How to complete this task — In the listing below, find each line containing "ENRICH" and report it.

Given data —
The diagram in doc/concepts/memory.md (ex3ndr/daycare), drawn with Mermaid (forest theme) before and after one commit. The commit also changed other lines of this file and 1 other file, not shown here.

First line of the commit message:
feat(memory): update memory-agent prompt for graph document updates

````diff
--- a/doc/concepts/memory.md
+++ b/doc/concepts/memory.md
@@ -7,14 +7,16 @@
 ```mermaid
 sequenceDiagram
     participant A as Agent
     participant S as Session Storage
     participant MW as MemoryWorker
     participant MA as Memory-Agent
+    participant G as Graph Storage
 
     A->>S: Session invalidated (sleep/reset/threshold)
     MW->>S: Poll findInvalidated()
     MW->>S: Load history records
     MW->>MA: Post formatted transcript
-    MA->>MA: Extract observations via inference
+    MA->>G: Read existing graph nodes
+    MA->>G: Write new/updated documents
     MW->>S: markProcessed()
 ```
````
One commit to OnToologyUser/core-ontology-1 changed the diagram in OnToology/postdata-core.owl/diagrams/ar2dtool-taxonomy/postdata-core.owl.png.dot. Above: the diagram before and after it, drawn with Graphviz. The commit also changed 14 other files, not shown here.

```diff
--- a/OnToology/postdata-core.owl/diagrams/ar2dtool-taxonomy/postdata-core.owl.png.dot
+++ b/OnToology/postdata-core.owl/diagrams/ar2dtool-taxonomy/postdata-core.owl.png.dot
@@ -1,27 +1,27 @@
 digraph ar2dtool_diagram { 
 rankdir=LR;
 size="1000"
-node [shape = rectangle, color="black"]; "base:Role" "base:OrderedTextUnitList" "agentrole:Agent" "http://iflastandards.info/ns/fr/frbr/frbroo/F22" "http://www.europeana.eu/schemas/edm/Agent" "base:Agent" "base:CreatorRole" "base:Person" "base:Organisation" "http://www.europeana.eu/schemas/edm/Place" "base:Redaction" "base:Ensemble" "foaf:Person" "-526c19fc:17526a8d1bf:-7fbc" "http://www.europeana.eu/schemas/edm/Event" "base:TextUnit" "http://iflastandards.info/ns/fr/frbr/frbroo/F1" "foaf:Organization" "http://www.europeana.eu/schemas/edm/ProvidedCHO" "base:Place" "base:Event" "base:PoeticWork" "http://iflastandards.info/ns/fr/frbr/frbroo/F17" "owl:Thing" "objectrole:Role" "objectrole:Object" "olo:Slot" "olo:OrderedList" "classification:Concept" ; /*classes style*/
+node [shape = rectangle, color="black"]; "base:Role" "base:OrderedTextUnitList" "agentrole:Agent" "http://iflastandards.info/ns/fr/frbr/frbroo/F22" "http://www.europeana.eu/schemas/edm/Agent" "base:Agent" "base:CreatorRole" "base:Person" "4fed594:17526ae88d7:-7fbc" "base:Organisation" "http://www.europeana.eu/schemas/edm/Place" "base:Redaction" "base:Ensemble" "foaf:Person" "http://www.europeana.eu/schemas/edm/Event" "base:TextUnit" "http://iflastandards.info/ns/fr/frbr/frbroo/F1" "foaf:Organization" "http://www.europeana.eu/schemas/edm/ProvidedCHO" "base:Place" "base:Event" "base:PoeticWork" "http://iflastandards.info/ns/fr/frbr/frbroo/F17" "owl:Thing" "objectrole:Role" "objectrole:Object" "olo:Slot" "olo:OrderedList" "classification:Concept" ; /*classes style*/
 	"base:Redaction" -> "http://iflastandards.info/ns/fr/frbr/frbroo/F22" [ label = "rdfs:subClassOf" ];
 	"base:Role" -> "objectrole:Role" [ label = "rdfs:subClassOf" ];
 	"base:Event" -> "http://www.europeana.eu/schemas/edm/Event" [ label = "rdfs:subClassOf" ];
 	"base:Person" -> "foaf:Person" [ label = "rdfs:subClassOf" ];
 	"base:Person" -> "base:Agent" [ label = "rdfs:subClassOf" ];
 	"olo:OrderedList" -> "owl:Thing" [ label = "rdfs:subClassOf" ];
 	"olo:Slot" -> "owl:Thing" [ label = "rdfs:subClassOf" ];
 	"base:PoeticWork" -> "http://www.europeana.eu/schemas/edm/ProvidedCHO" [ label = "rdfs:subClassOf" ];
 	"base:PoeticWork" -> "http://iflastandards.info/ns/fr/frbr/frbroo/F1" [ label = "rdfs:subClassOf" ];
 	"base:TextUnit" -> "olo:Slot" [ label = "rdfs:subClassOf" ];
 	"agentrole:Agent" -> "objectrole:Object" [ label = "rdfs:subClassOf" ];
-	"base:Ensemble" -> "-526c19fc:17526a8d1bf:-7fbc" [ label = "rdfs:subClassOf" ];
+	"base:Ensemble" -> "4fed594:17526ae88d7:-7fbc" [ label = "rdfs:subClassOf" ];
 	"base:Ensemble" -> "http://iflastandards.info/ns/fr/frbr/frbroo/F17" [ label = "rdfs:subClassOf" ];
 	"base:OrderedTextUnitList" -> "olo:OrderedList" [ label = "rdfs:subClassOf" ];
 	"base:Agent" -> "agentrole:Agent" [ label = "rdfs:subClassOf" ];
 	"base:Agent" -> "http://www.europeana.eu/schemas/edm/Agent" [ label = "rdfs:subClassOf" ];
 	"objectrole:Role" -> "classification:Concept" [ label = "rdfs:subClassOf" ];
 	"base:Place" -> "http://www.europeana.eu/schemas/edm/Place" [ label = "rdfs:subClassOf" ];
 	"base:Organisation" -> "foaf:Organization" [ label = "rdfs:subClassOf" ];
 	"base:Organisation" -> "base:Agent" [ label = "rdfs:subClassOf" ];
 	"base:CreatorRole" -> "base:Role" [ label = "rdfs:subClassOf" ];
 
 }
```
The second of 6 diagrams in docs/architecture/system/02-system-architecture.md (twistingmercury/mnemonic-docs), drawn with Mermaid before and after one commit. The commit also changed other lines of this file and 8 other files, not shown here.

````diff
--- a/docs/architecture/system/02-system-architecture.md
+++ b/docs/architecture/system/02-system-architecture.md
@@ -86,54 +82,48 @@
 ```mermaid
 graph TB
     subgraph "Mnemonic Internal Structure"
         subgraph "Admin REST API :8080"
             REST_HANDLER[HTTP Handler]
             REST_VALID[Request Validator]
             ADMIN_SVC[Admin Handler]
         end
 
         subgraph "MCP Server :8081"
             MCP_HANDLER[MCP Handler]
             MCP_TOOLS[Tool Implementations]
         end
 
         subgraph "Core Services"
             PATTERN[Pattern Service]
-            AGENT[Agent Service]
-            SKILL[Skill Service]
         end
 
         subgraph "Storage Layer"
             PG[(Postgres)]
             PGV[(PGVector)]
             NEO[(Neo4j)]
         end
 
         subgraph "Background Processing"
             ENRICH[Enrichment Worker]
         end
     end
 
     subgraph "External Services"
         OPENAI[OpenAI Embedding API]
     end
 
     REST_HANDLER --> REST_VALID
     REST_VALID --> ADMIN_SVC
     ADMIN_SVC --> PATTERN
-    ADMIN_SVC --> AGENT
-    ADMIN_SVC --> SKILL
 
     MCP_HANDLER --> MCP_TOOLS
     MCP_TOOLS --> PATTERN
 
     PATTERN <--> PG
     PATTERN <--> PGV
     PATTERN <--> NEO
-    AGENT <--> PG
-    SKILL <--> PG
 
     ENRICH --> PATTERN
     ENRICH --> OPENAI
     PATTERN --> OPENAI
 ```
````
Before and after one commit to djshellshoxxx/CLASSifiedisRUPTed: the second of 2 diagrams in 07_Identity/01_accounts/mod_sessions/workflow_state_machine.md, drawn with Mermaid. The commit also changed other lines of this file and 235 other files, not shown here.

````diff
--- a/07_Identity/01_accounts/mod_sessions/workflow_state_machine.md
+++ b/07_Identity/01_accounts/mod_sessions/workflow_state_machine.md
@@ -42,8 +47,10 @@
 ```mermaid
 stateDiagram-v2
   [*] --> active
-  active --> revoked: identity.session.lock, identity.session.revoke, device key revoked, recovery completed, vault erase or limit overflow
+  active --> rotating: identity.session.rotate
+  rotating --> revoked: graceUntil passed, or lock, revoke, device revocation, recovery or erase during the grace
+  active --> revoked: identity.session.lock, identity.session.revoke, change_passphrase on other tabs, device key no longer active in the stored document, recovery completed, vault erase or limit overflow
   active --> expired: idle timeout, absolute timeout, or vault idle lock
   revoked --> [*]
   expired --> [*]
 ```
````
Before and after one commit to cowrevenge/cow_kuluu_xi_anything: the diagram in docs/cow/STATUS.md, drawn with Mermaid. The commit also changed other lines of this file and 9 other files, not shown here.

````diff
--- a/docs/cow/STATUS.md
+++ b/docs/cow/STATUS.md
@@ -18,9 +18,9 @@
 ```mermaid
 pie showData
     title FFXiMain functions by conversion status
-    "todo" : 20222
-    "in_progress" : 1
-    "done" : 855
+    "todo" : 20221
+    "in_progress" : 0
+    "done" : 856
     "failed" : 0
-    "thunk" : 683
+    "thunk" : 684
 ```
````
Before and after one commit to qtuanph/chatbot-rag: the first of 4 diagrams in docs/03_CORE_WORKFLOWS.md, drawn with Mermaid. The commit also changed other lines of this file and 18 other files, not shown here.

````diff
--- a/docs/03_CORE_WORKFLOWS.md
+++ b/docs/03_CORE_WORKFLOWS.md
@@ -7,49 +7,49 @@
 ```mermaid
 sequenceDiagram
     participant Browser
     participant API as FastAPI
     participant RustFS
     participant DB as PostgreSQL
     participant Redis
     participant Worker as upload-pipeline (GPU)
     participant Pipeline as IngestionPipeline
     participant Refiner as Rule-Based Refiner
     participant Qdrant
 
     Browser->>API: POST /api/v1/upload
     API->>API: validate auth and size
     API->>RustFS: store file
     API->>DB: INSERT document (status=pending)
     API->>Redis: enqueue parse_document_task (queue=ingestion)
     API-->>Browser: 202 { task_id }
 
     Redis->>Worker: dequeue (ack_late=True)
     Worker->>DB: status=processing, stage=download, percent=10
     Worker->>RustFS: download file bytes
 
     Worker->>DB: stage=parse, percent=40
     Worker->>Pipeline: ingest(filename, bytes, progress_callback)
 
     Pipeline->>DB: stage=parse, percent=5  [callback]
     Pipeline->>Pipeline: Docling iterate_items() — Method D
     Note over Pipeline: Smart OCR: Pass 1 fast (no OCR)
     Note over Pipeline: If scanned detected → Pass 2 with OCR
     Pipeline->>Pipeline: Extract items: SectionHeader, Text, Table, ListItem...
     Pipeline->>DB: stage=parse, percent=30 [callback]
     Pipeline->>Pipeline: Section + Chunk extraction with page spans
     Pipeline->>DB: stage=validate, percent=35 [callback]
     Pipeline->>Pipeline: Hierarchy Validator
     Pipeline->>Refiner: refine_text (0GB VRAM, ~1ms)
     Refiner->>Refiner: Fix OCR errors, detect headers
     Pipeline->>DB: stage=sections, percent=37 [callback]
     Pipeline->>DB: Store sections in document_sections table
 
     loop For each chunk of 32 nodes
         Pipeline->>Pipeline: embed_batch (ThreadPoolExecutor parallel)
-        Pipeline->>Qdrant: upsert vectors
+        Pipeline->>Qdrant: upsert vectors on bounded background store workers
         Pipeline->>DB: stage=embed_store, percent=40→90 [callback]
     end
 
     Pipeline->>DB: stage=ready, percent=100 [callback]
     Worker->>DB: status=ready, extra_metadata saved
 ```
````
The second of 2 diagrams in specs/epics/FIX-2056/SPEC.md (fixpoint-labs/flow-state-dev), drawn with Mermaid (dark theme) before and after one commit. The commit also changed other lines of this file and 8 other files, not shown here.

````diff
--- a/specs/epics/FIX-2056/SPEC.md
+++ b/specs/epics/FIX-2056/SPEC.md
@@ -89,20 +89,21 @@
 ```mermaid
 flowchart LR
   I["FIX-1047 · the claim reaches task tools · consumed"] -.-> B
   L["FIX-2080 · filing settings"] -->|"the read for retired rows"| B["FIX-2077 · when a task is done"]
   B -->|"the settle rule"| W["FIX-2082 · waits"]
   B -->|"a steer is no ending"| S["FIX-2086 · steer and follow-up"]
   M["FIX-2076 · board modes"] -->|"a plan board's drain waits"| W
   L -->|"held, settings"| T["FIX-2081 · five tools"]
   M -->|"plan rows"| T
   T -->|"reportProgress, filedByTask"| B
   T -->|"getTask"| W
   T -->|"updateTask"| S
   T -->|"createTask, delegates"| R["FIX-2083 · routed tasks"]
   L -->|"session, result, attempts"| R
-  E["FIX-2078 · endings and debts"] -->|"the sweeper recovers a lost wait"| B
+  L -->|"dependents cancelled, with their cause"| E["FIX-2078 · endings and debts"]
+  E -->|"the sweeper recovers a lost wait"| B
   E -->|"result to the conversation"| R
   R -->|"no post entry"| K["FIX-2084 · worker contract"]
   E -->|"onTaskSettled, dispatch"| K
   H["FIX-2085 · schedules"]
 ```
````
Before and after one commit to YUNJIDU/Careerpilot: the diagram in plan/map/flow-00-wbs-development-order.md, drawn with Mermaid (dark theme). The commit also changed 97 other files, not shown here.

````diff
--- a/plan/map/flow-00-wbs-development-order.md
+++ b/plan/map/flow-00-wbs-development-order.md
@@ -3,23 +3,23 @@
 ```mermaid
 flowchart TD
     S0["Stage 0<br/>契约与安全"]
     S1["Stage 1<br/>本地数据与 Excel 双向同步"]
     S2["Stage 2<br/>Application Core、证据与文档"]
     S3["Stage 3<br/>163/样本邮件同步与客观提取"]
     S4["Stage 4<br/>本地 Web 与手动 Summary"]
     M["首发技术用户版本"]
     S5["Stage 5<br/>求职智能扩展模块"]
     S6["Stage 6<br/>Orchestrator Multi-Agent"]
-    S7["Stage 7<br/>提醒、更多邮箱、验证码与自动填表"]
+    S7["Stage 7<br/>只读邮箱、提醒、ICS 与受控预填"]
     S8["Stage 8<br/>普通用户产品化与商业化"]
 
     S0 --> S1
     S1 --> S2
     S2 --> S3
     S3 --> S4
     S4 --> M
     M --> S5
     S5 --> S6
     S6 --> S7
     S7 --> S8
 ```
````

Solved exercise —
             ENRICH[Enrichment Worker]
     ENRICH --> PATTERN
     ENRICH --> OPENAI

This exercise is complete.